18 religious sisters from the Missionaries of Charity crossed on foot into Costa Rica late last week after being escorted to the border by Nicaraguan officials.
They were expelled from the country in a crackdown on the Catholic Church by Daniel Ortega, who won his fifth term as president last August in what has been widely called a “sham” election.
Their non-governmental organization was dissolved June 29th by the National Assembly on an “urgent” basis without any debate. Their trumped-up charges include breaking “Law 977” on money-laundering, financing of terrorism, and financing weapons of mass destruction.
The nuns had been working there with the poor since 1988 when Saint Mother Teresa visited the country during Ortega’s first term. They had been running a child care center, nursing home, and a women and children’s shelter.
The Nicaraguan Center for Human Rights said “countless children and elderly people have been left defenseless” in the wake of their expulsion which was motivated by “hatred of the church, its work of charity and evangelization.”

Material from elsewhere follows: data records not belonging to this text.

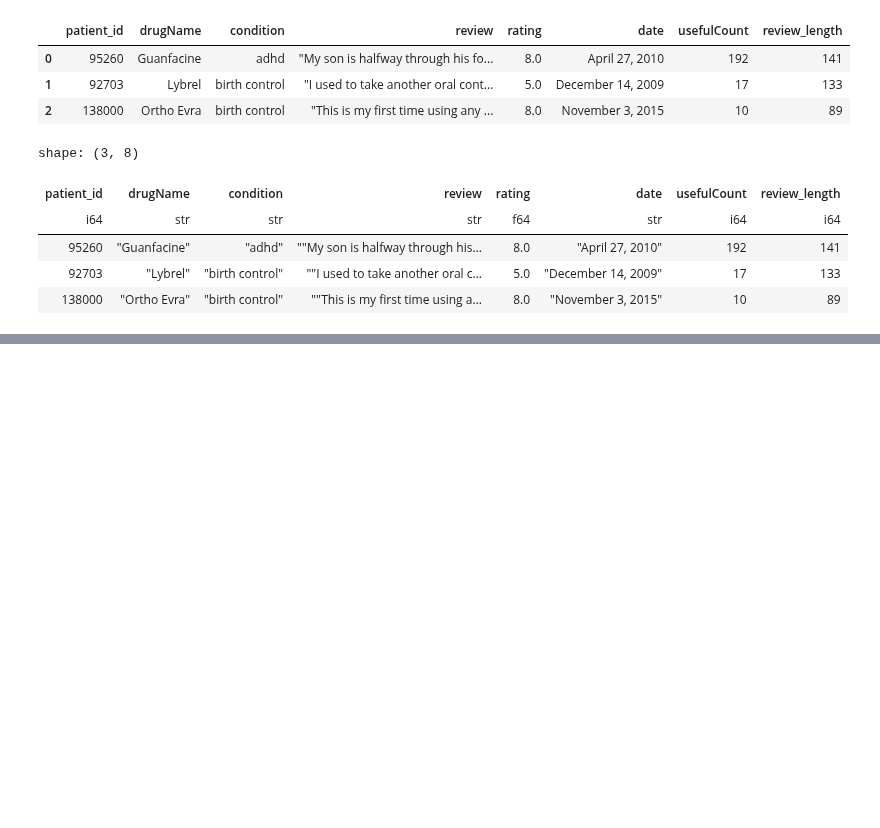
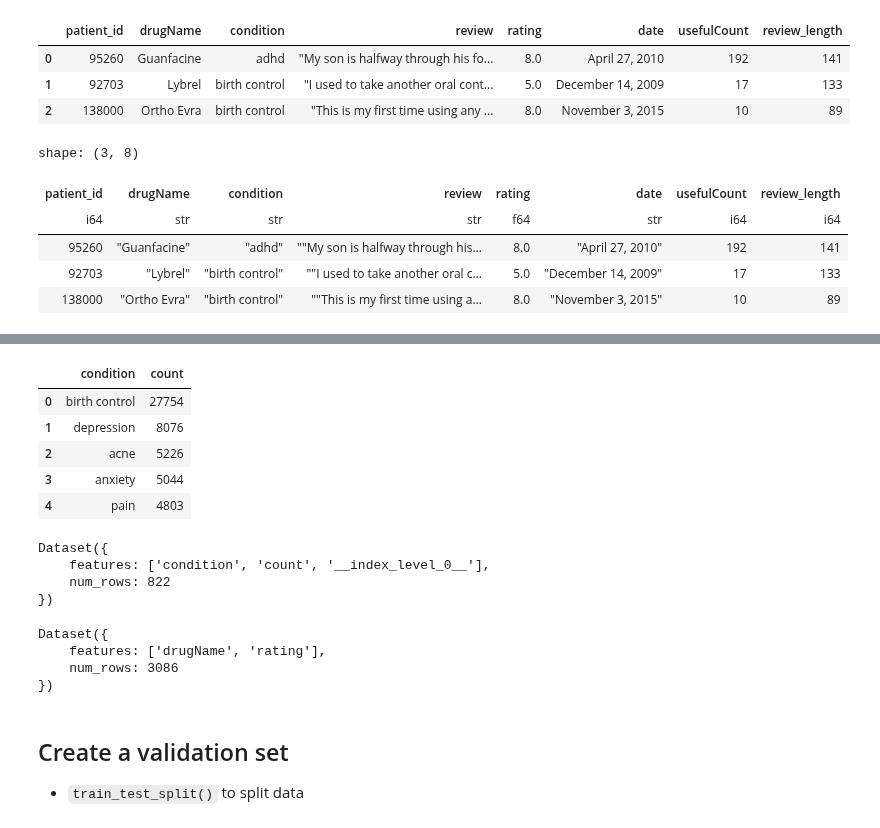
Before and after one commit to minimartzz/learning, a Jupyter notebook: huggingface_llm/5_datasets.ipynb, the cells around one changed output, grey strips where cells are left out. Drawn from its saved outputs; the diff is of its cells as text; code cells hidden in the pictures; blank space fills up the shorter version.

```diff
--- a/huggingface_llm/5_datasets.ipynb
+++ b/huggingface_llm/5_datasets.ipynb
@@ -327,3 +317,37 @@ df_drug.head()
 | 2 | 138000 | Ortho Evra | birth control | "This is my first time using any ... | 8.0 | November 3, 2015 | 10 | 89 |
 | 3 | 35696 | Buprenorphine / naloxone | opiate dependence | "Suboxone has completely turned m... | 9.0 | November 27, 2016 | 37 | 134 |
 | 4 | 155963 | Cialis | benign prostatic hyperplasia | "2nd day on 5mg started to work w... | 2.0 | November 28, 2015 | 43 | 70 |
+# %%
+frequencies = (
+  df_drug['condition']
+  .value_counts()
+  .to_frame()
+  .reset_index()
+  .rename({'index': 'condition', 'count': 'frequency'})
+)
+frequencies.head()
+# %% [output]
+|  | condition | count |
+| 0 | birth control | 27754 |
+| 1 | depression | 8076 |
+| 2 | acne | 5226 |
+| 3 | anxiety | 5044 |
+| 4 | pain | 4803 |
+# %%
+# Convert back to huggingface dataset
+freq_dataset = Dataset.from_pandas(frequencies)
+freq_dataset
+# %% [output]
+Dataset({
+    features: ['condition', 'count', '__index_level_0__'],
+    num_rows: 822
+})
+# %%
+avg_rating = df_drug.groupby('drugName')['rating'].mean().reset_index()
+avg_rating = Dataset.from_pandas(avg_rating)
+avg_rating
+# %% [output]
+Dataset({
+    features: ['drugName', 'rating'],
+    num_rows: 3086
+})
@@ -329,0 +357,4 @@ df_drug.head()
+# %% [markdown]
+## Create a validation set
+
+- `train_test_split()` to split data
```
Also changed, not shown: parts of 66 cells of this notebook, 1 other file.
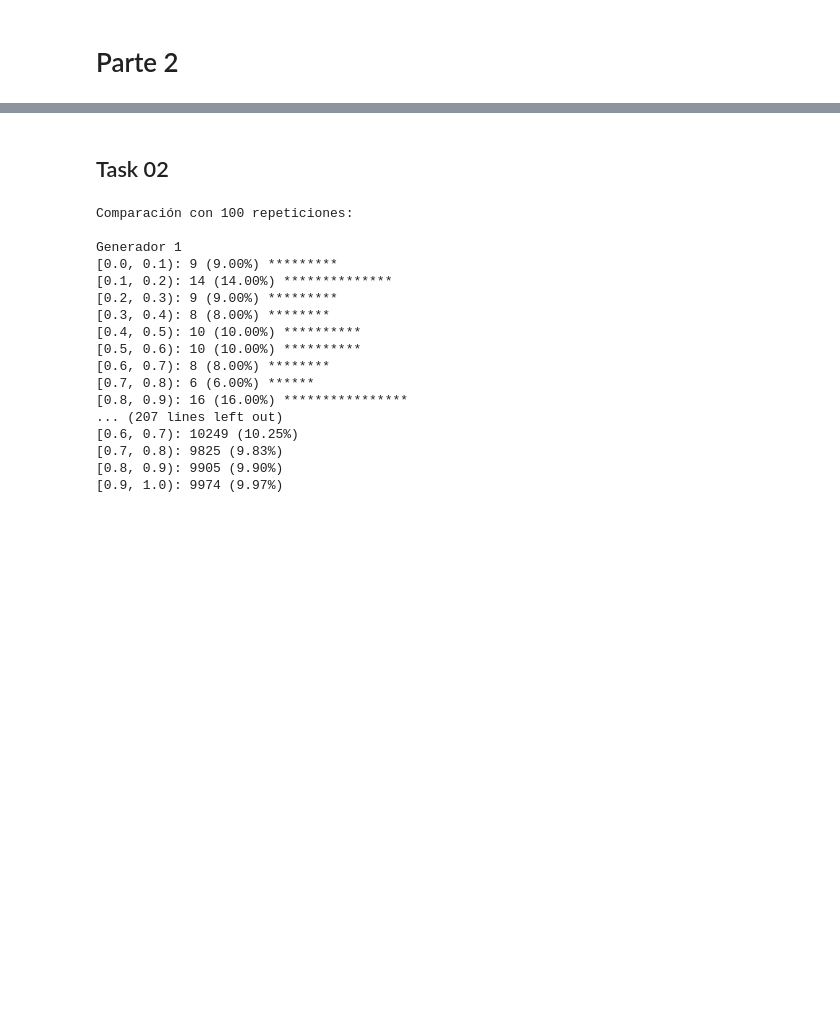
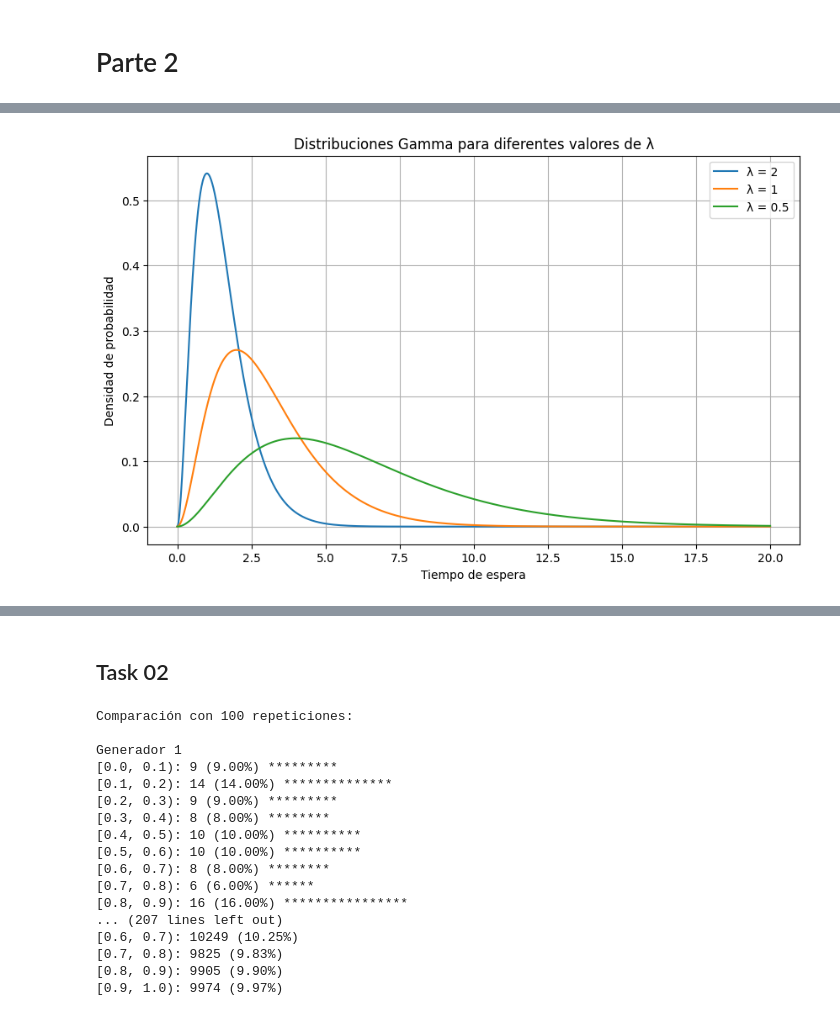
Before and after one commit to angelcast2002/Lab-04-MS, a Jupyter notebook: Laboratorio4.ipynb, the cells around one changed output, grey strips where cells are left out. Saved outputs shown, nothing was run; the diff lists cells and outputs as text; code cells hidden in the pictures; blank space fills up the shorter version.

```diff
--- a/Laboratorio4.ipynb
+++ b/Laboratorio4.ipynb
@@ -2,0 +9,33 @@
+# %%
+import matplotlib.pyplot as plt
+import numpy as np
+from scipy.stats import gamma
+
+# valores lambda
+lambdas = [2, 1, 0.5]
+
+# valor del numero de ocurrencias
+k = 3
+
+
+# Crear una figura para las gráficas
+plt.figure(figsize=(10, 6))
+
+# Generar y graficar las distribuciones gamma para cada lambda
+for lam in lambdas:
+    theta = 1 / lam  # Parámetro de escala
+    x = np.linspace(0, 20, 1000)
+    y = gamma.pdf(x, k, scale=theta)
+    plt.plot(x, y, label=f'λ = {lam}')
+
+# Configurar la gráfica
+plt.title('Distribuciones Gamma para diferentes valores de λ')
+plt.xlabel('Tiempo de espera')
+plt.ylabel('Densidad de probabilidad')
+plt.legend()
+plt.grid(True)
+
+# Mostrar la gráfica
+plt.show()
+# %% [output]
+[figure, added]
```
Also changed, not shown: parts of 4 cells of this notebook.
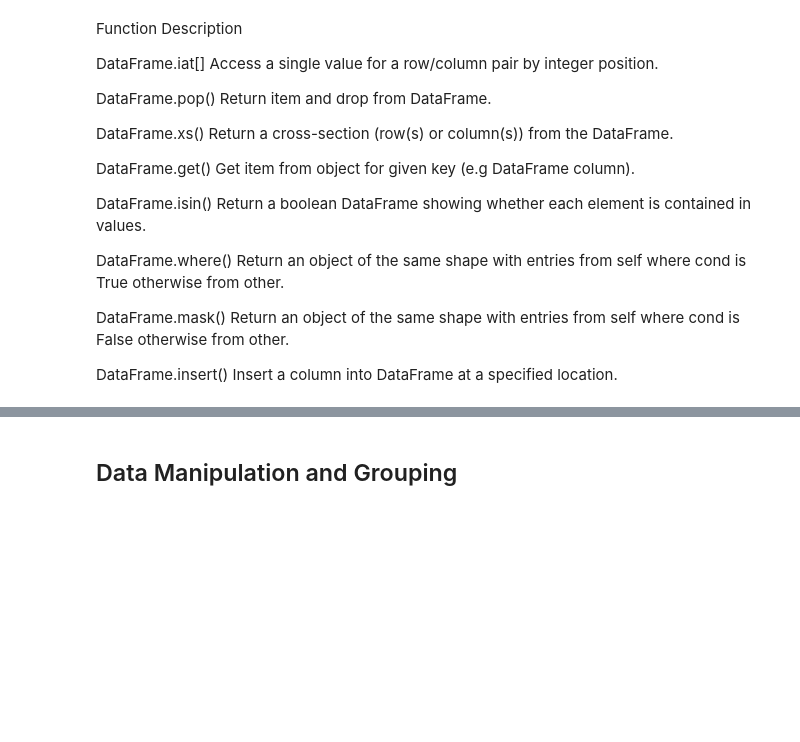
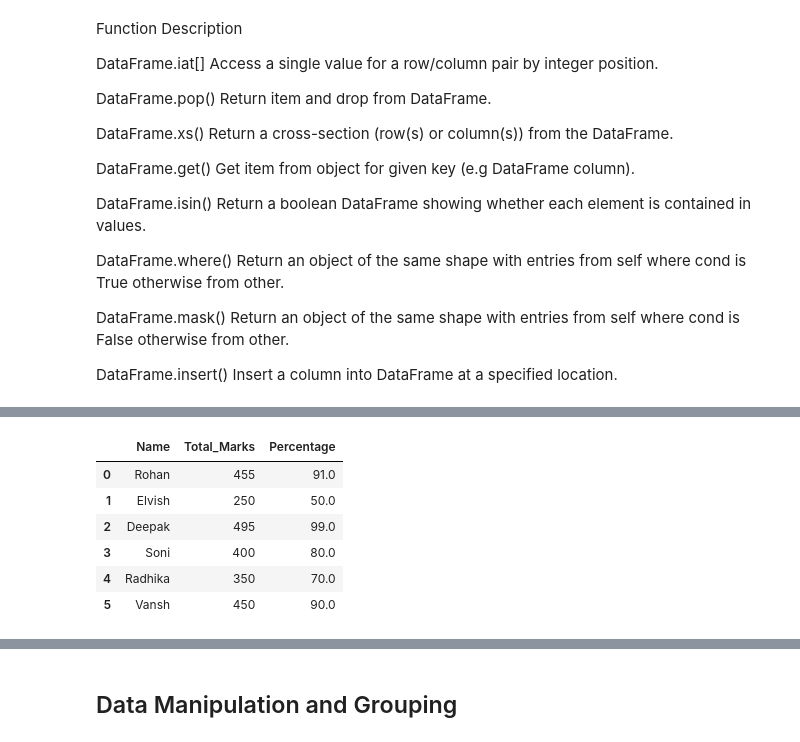
Before and after one commit to log4x/Python-Learning, a Jupyter notebook: Visualuization/pandas.ipynb, the cells around one changed output, grey strips where cells are left out. Saved outputs shown, nothing was run; the diff lists cells and outputs as text; code cells hidden in the pictures; blank space fills up the shorter version.

Commit message:
Pandays Day 1-1

```diff
--- a/Visualuization/pandas.ipynb
+++ b/Visualuization/pandas.ipynb
@@ -975,0 +1025,26 @@ DataFrame.insert()	Insert a column into DataFrame at a specified location.
+# %%
+# importing pandas library
+import pandas as pd
+
+# creating and initializing a list
+values= [['Rohan',455],['Elvish',250],['Deepak',495],
+         ['Soni',400],['Radhika',350],['Vansh',450]]
+
+# creating a pandas dataframe
+df = pd.DataFrame(values,columns=['Name','Total_Marks'])
+
+# Applying lambda function to find
+# percentage of 'Total_Marks' column
+# using df.assign()
+df = df.assign(Percentage = lambda x: (x['Total_Marks'] /500 * 100))
+
+# displaying the data frame
+df
+# %% [output]
+|  | Name | Total_Marks | Percentage |
+| 0 | Rohan | 455 | 91.0 |
+| 1 | Elvish | 250 | 50.0 |
+| 2 | Deepak | 495 | 99.0 |
+| 3 | Soni | 400 | 80.0 |
+| 4 | Radhika | 350 | 70.0 |
+| 5 | Vansh | 450 | 90.0 |
```
Also changed, not shown: parts of 7 cells of this notebook.
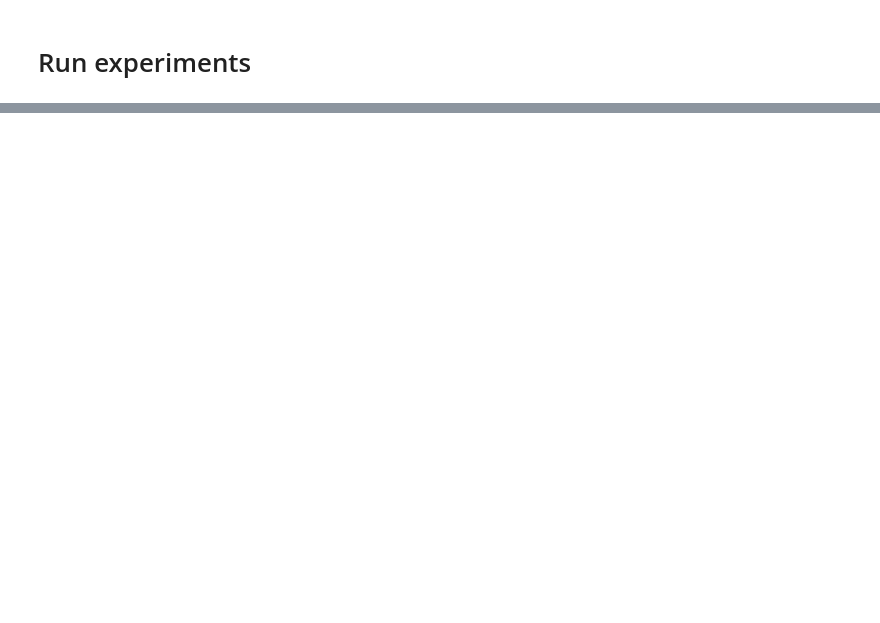
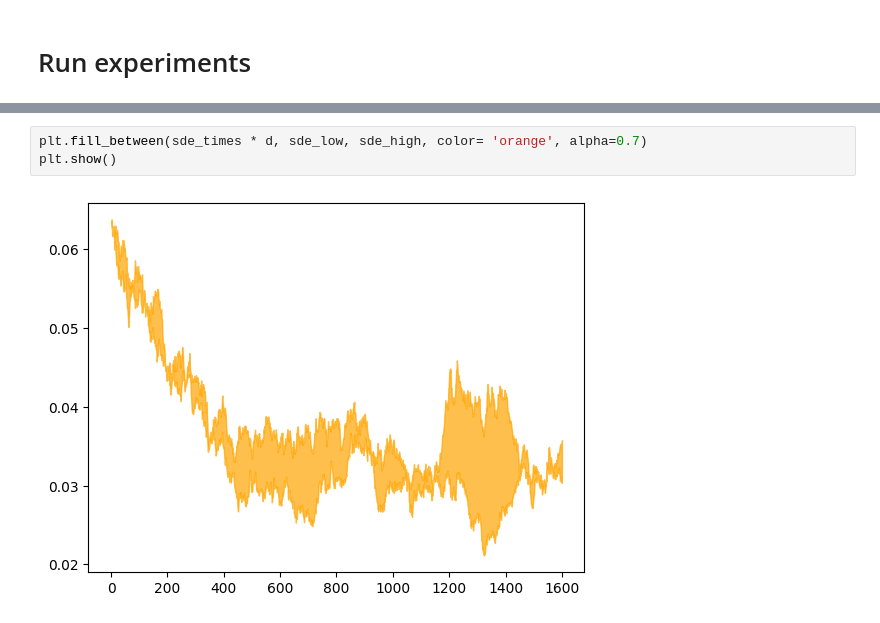
Before and after one commit to nmarzz/adam, a Jupyter notebook: adam_scratch.ipynb, the cells around one changed output, grey strips where cells are left out. Drawn from its saved outputs; the diff is of its cells as text; blank space fills up the shorter version.

```diff
--- a/adam_scratch.ipynb
+++ b/adam_scratch.ipynb
@@ -287,0 +398,5 @@ plt.show()
+# %%
+plt.fill_between(sde_times * d, sde_low, sde_high, color= 'orange', alpha=0.7)
+plt.show()
+# %% [output]
+[figure, added]
```
Also changed, not shown: parts of 5 cells of this notebook, 2 other files.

“They violated their religious rights and the right to honor and reputation by stating that they were not accredited and that they practically worked illegally in Nicaragua.”
Martha Patricia Molina Montenegro, an attorney and member of the Pro Transparency and Anticorruption Observatory, said the elderly previously in the care of the sisters “have also been expelled from the nursing home” but that they “have made sure that they remain in good hands and not as the dictatorship wanted, which is that they go back to being homeless on the street.”
“Possibly the building where the nursing home was located will be confiscated by the dictatorship, as happened with the buildings of other nonprofit organizations.”
The sisters were welcomed to the Costa Rican Diocese of Tilarán-Liberia by Bishop Manuel Eugenio Salazar Mora.
“It’s an honor for our Diocese of Tilarán-Liberia that the soles of your feet should tread on these lands. We pray for the Church in Nicaragua, for its bishops, priests, men and women religious. Sisters, welcome to these lands; our diocese has open doors to receive you. Thank you for your example, dedication, and service to the poorest of the poor. May St. Teresa of Calcutta continue to intercede for your intentions. Long live Christ the King!”
Auxiliary Bishop Silvio Jose Baez of Managua, the capital of Nicaragua, tweeted from Florida where he resides in exile after fleeing the country following death threats in 2019:
“If it is true that ‘perfect love casts out fear’ (1 Jn 4:18), it is also true that petty fear casts out love. Only sick hearts and dark minds are capable of expelling love. And to expel love is to reject God.”
Previously in March, Nicaragua also expelled the Vatican’s ambassador, a move the Holy See called “incomprehensible.”
Ortega in the past has accused Catholic clergy of being “coup mongers” and called them “devils in cassocks.”
Photo Credit: Silvio Jose Baez, Twitter, Fair Use